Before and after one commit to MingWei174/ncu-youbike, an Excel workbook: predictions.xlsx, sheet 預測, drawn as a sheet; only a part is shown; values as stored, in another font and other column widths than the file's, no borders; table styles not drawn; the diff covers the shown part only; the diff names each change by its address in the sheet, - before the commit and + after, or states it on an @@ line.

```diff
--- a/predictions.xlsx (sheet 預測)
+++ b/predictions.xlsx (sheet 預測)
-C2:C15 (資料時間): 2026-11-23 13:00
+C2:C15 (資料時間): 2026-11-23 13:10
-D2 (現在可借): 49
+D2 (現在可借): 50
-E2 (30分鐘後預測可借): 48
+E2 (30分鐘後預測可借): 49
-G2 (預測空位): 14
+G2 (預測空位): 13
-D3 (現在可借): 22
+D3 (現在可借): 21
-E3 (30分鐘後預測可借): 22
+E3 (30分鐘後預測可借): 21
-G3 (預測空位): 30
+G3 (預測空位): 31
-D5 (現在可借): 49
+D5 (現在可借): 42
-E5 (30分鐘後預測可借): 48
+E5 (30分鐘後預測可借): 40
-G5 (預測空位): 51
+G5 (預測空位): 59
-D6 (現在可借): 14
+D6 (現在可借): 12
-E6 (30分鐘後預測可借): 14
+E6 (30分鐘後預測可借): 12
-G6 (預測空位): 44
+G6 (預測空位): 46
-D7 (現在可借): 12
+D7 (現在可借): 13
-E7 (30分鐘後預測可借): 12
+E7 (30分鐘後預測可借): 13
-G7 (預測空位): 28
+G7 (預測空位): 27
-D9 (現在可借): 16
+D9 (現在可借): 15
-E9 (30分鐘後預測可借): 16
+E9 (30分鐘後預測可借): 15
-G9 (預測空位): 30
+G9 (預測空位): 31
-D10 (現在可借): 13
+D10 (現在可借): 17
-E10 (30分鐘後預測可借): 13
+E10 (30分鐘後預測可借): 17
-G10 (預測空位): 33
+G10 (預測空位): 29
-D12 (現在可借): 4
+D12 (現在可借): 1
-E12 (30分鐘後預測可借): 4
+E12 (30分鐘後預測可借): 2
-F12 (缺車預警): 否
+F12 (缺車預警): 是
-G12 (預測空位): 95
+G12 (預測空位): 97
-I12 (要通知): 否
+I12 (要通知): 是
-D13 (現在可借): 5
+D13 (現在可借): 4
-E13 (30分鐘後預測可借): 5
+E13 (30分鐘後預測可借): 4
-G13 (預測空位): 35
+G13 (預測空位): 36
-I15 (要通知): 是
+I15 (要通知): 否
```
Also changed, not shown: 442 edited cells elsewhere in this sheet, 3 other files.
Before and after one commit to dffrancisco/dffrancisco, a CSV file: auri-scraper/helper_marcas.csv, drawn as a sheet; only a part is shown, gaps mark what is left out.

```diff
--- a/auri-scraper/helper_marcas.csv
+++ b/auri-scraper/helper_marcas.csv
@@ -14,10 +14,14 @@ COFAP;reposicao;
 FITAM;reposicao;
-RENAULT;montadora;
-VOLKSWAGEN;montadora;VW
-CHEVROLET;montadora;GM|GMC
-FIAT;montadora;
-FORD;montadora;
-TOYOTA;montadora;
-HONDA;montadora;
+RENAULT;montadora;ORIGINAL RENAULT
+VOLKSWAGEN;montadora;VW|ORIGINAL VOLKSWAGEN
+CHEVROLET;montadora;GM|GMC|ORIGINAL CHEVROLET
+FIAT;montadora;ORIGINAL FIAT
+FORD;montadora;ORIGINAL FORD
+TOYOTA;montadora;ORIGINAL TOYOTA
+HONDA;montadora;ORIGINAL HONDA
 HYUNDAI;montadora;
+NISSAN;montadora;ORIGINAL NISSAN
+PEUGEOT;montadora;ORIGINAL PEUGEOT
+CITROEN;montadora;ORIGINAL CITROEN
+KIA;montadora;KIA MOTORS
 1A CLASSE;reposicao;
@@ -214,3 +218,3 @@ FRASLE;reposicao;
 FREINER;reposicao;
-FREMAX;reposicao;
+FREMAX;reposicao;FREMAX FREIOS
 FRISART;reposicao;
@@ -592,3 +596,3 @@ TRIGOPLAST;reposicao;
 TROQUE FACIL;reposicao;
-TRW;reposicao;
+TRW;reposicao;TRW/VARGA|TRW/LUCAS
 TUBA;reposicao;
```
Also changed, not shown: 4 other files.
━━━
ASSIGNMENT - Now copy each line of the entries that mentions "VOLKSWAGEN".

YOUR SOLUTION -
-VOLKSWAGEN;montadora;VW
+VOLKSWAGEN;montadora;VW|ORIGINAL VOLKSWAGEN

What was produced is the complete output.